Healthy Hiking Snacks for the Trail

Healthy Hiking Snacks for the Trail

By: Meg Atteberry

Nutrition doesn’t stop just because you hit the trail. Sure, you certainly want to pack on the calories for a big-mileage day. However, having an arsenal of healthy hiking snacks to choose from not only keeps you from crashing, but it keeps you on your feet. Here’s a look at a few handy healthy hiking snacks you can add to your pack.

Why Healthy Hiking Snacks are Important

It’s easy to hike with a handful of gummy candy and maybe some chips. Although both of these unhealthy options have their benefits (quick, sugary energy and replenishing salts), you want to balance these items with healthier options.

As you hike, you want quick, easy, digestible energy. This means carbs and healthy fats. But there’s a difference between processed carbs and fats and their natural counterparts. Aim for healthy trail snacks that are natural, like trail mixes and dried fruit.

Proteins are important too, but simply downing a protein shake and going on a hike will leave you feeling heavy. Proteins take longer to break down and use more energy. Instead, they should be eaten on longer breaks or towards the end of a hike to refill on longer-term energy for your hike.

Jerky: Beef, Pork, Turkey, or Fish

Jerkies in their various forms have a slew of benefits. First, they contain plenty of natural fats and salts. As you sweat, you use up salt. Drinking water may re-hydrate you, but it won’t replenish the lost salt. In hot environments such as jungles and deserts, you can actually get sick by not balancing water intake with salt intake.

Jerkies give you the salt and protein you need to keep going. However, since they are packed with protein, it’s a little more effort for your body to break down jerkies and get to the good stuff. Consider eating jerkies on longer lunch breaks or after you’ve completed your hike.

Of course, if you’re really hungry, jerky is filling and fine to eat while you hike. But if you find yourself getting a tummy ache after eating a lot of jerky, then try saving it for the end of your hike or a longer break where your digestive system can start breaking it down more easily.

Your Favorite Salty Trail Mixes

One might argue that salty trail mixes are the most healthy trail snack. Sure, nuts contain plenty of protein, but they also have healthy fats too. Not to mention, the fruits and chocolate pieces that you find in most trail mixes give you a quick boost of sugars and carbs, but not so much that you crash a few minutes later.

Go for salted varieties in order to refill on NaCl (the chemical name for table salt). Yes, health experts say that the unsalted trail mix is healthier, however, this isn’t the case when you hike. Your body needs salts to stay properly hydrated. It sounds counter-intuitive, but that white stain on the brim of your hat from sweat says otherwise.

High-Calorie Bars for Long Days

If you’re logging long, tough miles then you’re going to want something a little more heavy-duty to keep your fuel reserves up. Backpackers, peak baggers, alpine climbers, long-distance trail runners, and high-mileage (think 10-plus miles) hikers want a snack that’s worth the weight.

Natural, high-calorie meal bars are the perfect companion for these grueling days.

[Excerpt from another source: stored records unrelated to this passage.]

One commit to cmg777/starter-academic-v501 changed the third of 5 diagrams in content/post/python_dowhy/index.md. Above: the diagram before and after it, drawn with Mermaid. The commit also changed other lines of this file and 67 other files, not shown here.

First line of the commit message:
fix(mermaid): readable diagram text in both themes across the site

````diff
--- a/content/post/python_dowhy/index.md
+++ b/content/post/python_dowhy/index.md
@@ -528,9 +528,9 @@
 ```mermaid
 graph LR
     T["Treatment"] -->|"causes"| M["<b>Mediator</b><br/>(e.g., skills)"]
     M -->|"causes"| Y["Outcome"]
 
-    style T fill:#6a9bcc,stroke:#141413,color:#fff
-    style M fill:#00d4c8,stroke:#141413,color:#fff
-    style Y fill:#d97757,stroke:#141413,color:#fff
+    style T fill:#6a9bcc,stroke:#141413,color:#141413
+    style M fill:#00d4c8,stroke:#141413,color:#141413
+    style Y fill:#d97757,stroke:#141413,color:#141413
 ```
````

While carrying a heavy pack or running over long distances, your body burns thousands of calories throughout the day. However, you don’t want to pack a meatball sub in your bag, so what do you do? Look for higher-calorie meal bars to supplement your energy. These bars typically have 300 to 500 calories per bar and focus on giving you carbs first, protein second.

Every brand has its own unique flavors and some are more natural than others. Stick to more natural ingredients and try a variety of flavors for a healthy hiking snack. Not that hungry? Just eat a bite or two and nosh as you go.

Fresh, Sauced, and Dried Fruits

Ditch the gummy bears (okay, maybe not all the gummy bears) and opt for fruit products instead. As you hike, your body needs energy quickly. The best way to do this is by eating healthy hiking snacks that are high in natural sugars. Yes, the processed stuff is great - it tastes awesome and provides you with both a mental and an energy boost, but too much of it can result in monumental sugar crashes.

Instead, try fruits. Regular washed fruits work well, but aren’t the most packable snacks (also, keep a baggie for your stems, cores, peels, etc). Dried fruits offer up the same healthy energy without the added bulk. Fruit leathers are an awesome healthy hiking snack. So are the packets of apple and fruit sauces. Each of these brings you easy, digestible energy for the trail.

Overall, choosing the right healthy hiking snacks means opting for natural sources of energy instead of processed foods. You’ll want to have a good balance of options that’s high on carbs, fats, and sugars, but also contains replenishing salts and proteins too. The result keeps a pep in your step and lets you hike further.

About the Author:
Meg Atteberry-

Meg ditched the 9-5 world as an architect in pursuit of adventure. Now a freelance writer for the outdoor industry, she’s made it her life’s work to inspire others to say “yes” to adventure. From the remote wilderness areas of Colorado, to exploring a foreign country, Meg specializes in off-beat destinations for the intrepid soul. You can find her in the backcountry searching for the perfect camp spot in her home of Colorado.